Two Examples: Cultural Identitychanges• Sussman (2000) it happens in repatriation after aperiod of temporary immersion in a different culturalcontext.• Kim (1995, 2001) when people relocate on a long-term basis as immigrants or refugees.
The thesis: Cultural identity isClosely interwined with powerA person’s professional field may confer power andprivilege.
The Example: the professional field orthe organization give powerA surgeon may gain more automatic respect anddeference than a car salesperson.•The organization for whom a person works may alsoadd or detract from power and privilege;•A person who works for McKinsey Consulting, forinstance, may gain instant credibility when a personwho works for a small local company does not.

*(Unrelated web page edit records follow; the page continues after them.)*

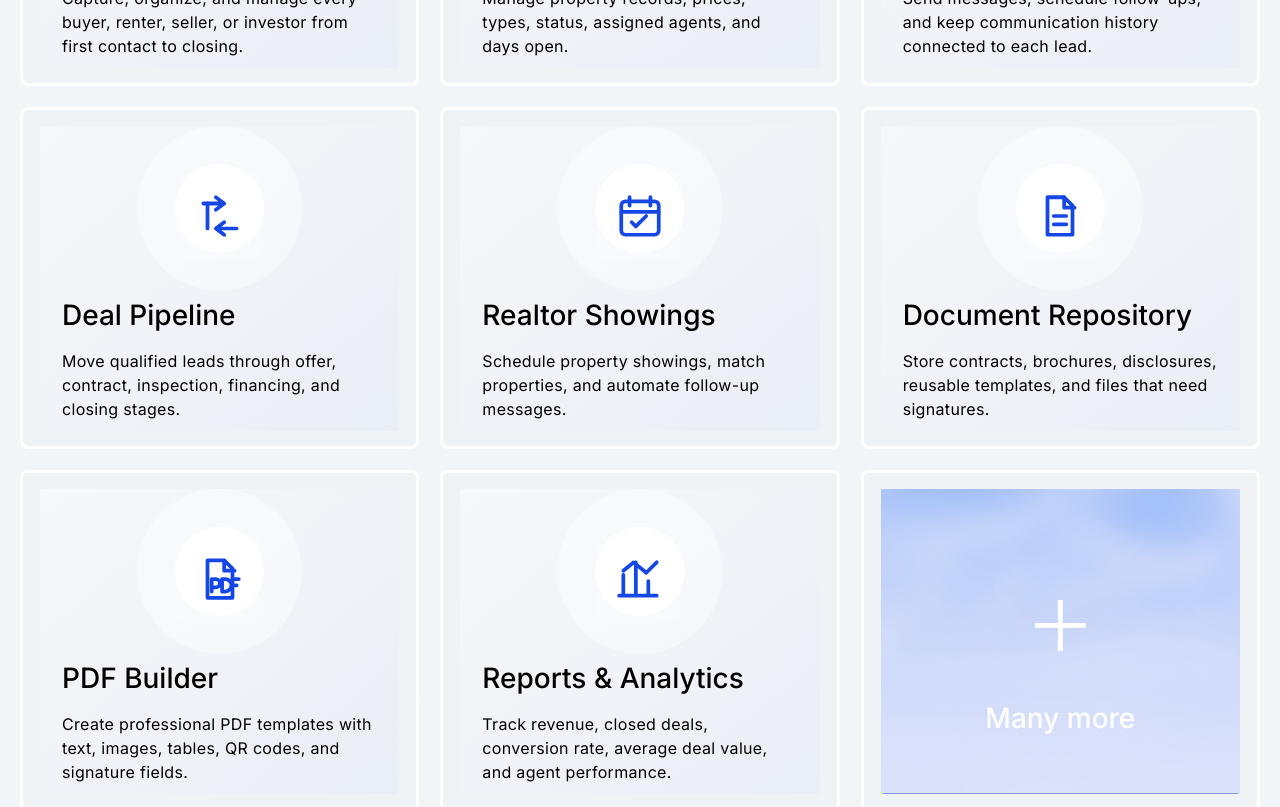
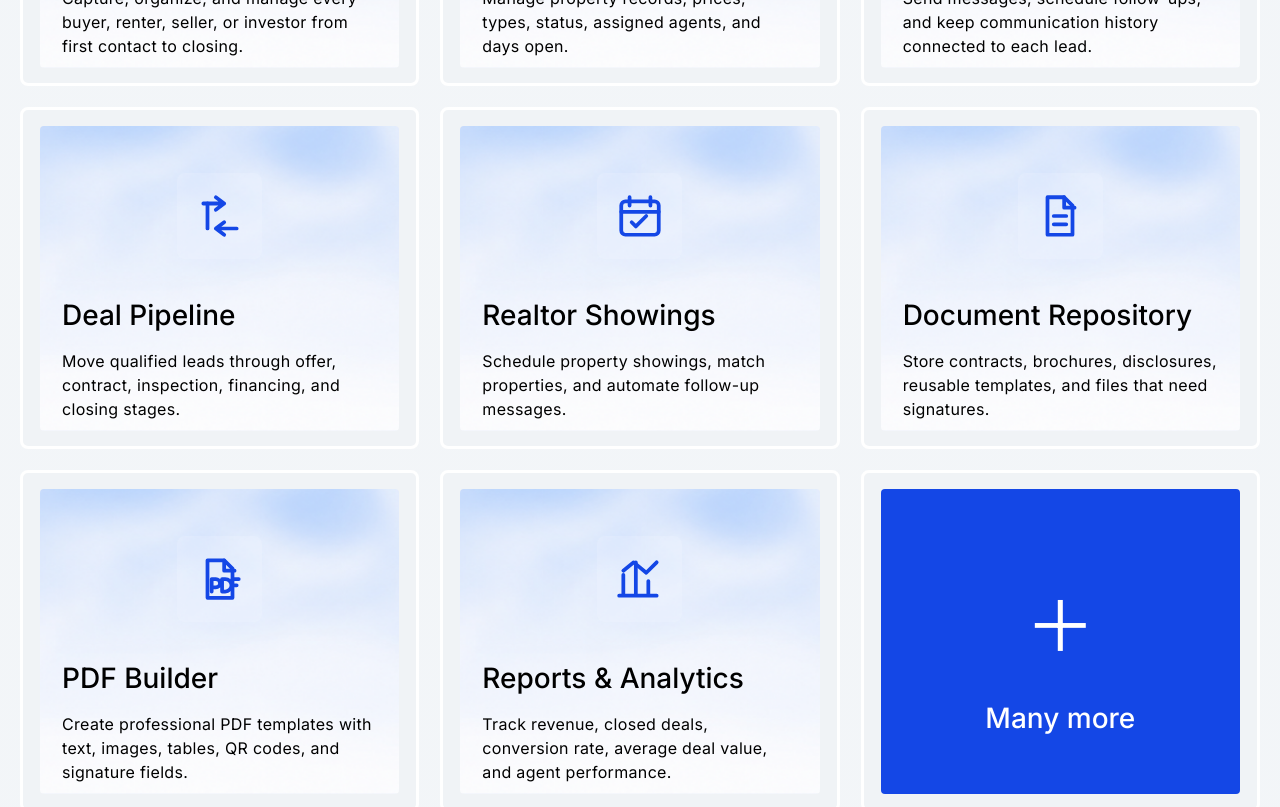
Before and after one commit to Rifatul-Islam-Munna/landing-page-real-estate, a Next.js app: page / in a window 1280 px wide. Shown: the part 1840-2647 px from the top of the page. Built offline with nearby package versions, Linux system fonts and the light colour scheme.

Commit message:
Use Rectangle 20 artwork on the correct Builder cards

```diff
--- a/app/globals.css
+++ b/app/globals.css
@@ -3,3 +3,63 @@
 body {
   font-family: var(--font-inter), Inter, Arial, Helvetica, sans-serif;
 }
+
+/* Rectangle 20 is the shared cloudy artwork from the Builder design. */
+.feature-card:not(.feature-card-more) .feature-card-inner {
+  background-color: #eef3fb;
+  background-image: url("/Rectangle%2020.png");
+  background-repeat: no-repeat;
+  background-position: center;
+  background-size: cover;
+}
+
+/* The final feature tile is intentionally solid blue in the Figma design. */
+.feature-card-more .more-card-inner {
+  background: #1447e6;
+}
+
+.feature-card-more .more-card-inner > img,
+.feature-card-more .more-card-inner::after {
+  display: none;
+}
+
+/* Reuse the same supplied artwork inside the automation hub. */
+.automation-orb {
+  position: relative;
+  background-color: #eaf1ff;
+  background-image: url("/Rectangle%2020.png");
+  background-repeat: no-repeat;
+  background-position: center;
+  background-size: cover;
+}
+
+.automation-orb svg {
+  display: none;
+}
+
+.automation-center span {
+  inset: 0;
+  bottom: auto;
+  display: grid;
+  place-items: center;
+  z-index: 2;
+}
+
+/* All four audience tiles use Rectangle 20 behind their labels. */
+.audience-card .audience-art,
+.audience-card-1 .audience-art,
+.audience-card-2 .audience-art,
+.audience-card-3 .audience-art,
+.audience-card-4 .audience-art {
+  background-color: #eef3fb;
+  background-image: url("/Rectangle%2020.png");
+  background-repeat: no-repeat;
+  background-position: center;
+  background-size: cover;
+}
+
+.audience-art::before,
+.audience-art::after,
+.audience-art > span {
+  display: none;
+}
```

The thesis: Cultural Identity MayEvoke EmotionsPeople may have positive, negative, neutral, orambivalent feelings about components of their owncultural identity.•Sellers et al. (1998) people’s affective judgment oftheir race in terms of positive-negative valence iscalled ”regard“.•Ting-Toomey (1986) positive or negative feelingstoward one own cultural identity depends on theperception that the community has of that identity.
The thesis: Cultural Identity can beNegotiated through communicationGender and race, are visible in face-to-face meetings,many aspects are invisible, such as religion, class,and profession.In mediated communication, such as e-mail andphone calls, more components of cultural identity arehidden, unless a person intentionally reveals them.
The thesis: Cultural Identity can beNegotiated through communicationCultural identity involves three perceptions:(1)how one perceives one’s own cultural identity;(2)how others perceive it;(3) how one thinks that others perceive his or hercultural identity.This third aspect, called “private-public”, is important whenpeople negotiate cultural identity because they may bewrong about what others perceive.Misperceptions affect the negotiation process.
Teaching & Research in InterculturalBusiness CommunicationIn ConclusionApplications of the Model in-Teaching-Research
Applications in TeachingIn order to improve intercultural businesscommunication, training would be an efficient way toreflect on how cultural identity affects professional andpersonal communication.People can recognize the impact of culture on theirown behavior, interaction, and language.
Applications in ResearchApplications in research look forward to:•Understanding the impact of the corporate culture onindividual cultural identity;•Studying the case of «convergence» as the ability toadopt others’ cultural systems in intercultural contexts;•Investigate the phenomenon of «interculture», alsoknown as «third culture».
ConclusionsIn my opinion Cultural Identity is every day moreglobalized.•Each community has its specific identity but is part of abigger and more complex collectivity.•Also Business Communication is strictly linked to the waypeople consider other cultures.The more people know about the cultures of others, themore open-minded, tolerant and global they become.“Lets simply imagine Culture as a pair of glasses, throughwhich we see life.” [cit.]
Thanks for your attentionJulian Iulianoiulianojulian@gmail.comwww.julianiuliano.tk@iulianojulian